Proactively address vulnerabilities.

Another space where HR plays an important role is in identifying and addressing vulnerabilities in their security program and workplace violence prevention protocols. In addition to helping draft, deploy, and regularly review a workplace violence prevention plan, HR decision makers should also check critical boxes like making sure to have an employee assistance program for employees facing mental health challenges, conducting a physical security review, and making sure access is monitored, and working with IT to make sure cybersecurity measures are updated and rigorously tested.

Find a trusted security partner.

Perhaps the single most important thing HR professionals can do when it comes to security and workplace violence prevention is to recognize their limitations. Securing the services and support of a trusted security partner with proven workplace violence prevention expertise can help make workplace security more robust and comprehensive. Security professionals can work with HR and other stakeholders to review policies, processes, protocols, and programs—and make sure key priorities like reporting channels and responsibilities are established, escalation points are defined, and training programs are implemented. They can also help with mental health evaluations and interventions, as well as with the kind of professional monitoring and assessment that can identify and neutralize potential workplace violence threats before they emerge. In a fast-changing environment with more and varied workplace threats, savvy HR professionals understand that professional security support as a potential difference-maker.
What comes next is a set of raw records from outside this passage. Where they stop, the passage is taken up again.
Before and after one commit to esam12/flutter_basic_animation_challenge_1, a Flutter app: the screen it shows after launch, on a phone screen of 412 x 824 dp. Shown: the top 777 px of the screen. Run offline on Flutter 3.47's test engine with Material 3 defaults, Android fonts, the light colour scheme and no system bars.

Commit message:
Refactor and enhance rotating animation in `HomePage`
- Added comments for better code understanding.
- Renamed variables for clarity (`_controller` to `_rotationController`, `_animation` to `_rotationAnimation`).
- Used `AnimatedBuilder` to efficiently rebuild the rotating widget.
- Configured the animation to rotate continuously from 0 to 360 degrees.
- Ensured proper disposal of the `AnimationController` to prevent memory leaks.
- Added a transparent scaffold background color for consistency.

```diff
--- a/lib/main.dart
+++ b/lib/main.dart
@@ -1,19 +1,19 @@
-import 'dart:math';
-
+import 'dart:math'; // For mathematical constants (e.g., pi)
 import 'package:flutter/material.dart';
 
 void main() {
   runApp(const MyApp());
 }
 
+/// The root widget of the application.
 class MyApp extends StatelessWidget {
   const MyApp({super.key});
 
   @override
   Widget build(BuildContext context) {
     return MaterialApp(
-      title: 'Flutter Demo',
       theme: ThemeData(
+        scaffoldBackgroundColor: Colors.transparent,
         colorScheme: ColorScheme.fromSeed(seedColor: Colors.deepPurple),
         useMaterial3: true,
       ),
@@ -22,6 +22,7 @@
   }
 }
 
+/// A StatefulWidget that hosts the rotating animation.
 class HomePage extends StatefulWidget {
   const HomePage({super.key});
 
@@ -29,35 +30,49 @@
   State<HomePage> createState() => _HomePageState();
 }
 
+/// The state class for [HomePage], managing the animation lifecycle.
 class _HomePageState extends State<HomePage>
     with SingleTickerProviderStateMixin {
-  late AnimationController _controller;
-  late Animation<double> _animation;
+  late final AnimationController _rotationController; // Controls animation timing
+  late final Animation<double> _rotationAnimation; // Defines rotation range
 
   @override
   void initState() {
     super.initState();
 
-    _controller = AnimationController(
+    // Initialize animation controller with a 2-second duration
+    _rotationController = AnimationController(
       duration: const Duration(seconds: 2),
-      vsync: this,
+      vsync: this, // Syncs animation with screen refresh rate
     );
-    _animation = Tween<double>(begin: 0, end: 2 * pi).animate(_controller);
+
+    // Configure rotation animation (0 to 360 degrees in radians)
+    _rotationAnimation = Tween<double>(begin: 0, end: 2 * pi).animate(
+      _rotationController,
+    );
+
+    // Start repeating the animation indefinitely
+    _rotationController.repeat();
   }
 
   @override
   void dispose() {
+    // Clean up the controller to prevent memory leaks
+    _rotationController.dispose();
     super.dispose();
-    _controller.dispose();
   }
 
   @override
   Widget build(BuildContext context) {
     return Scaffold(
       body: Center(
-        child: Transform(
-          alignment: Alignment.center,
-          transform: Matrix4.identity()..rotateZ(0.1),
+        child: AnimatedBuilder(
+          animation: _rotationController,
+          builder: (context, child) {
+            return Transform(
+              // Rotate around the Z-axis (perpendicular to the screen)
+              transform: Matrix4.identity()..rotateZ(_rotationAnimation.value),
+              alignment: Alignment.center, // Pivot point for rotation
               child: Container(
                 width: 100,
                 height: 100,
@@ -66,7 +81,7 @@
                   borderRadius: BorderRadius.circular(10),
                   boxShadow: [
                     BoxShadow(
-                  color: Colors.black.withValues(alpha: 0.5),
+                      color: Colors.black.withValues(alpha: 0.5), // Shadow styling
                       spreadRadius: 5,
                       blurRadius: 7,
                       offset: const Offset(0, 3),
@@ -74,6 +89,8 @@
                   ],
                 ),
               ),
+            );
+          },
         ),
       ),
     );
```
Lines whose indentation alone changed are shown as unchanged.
Miguel A. Martinez is a Vice President and Global Investigations Unit Leader with the Pinkerton Group. He has more than two decades of experience managing all aspects of consulting, security, and investigative practice. He has special expertise in Project Management, Enterprise Risk Management Solutions, Investigative Services, Security Intelligence Services, Global Executive Protection Services, and Special Event Management, and he is keenly focused on building strategic long-term relationships with clients and delivering effective security solutions globally.

Leave a Reply

Your email address will not be published. Required fields are marked *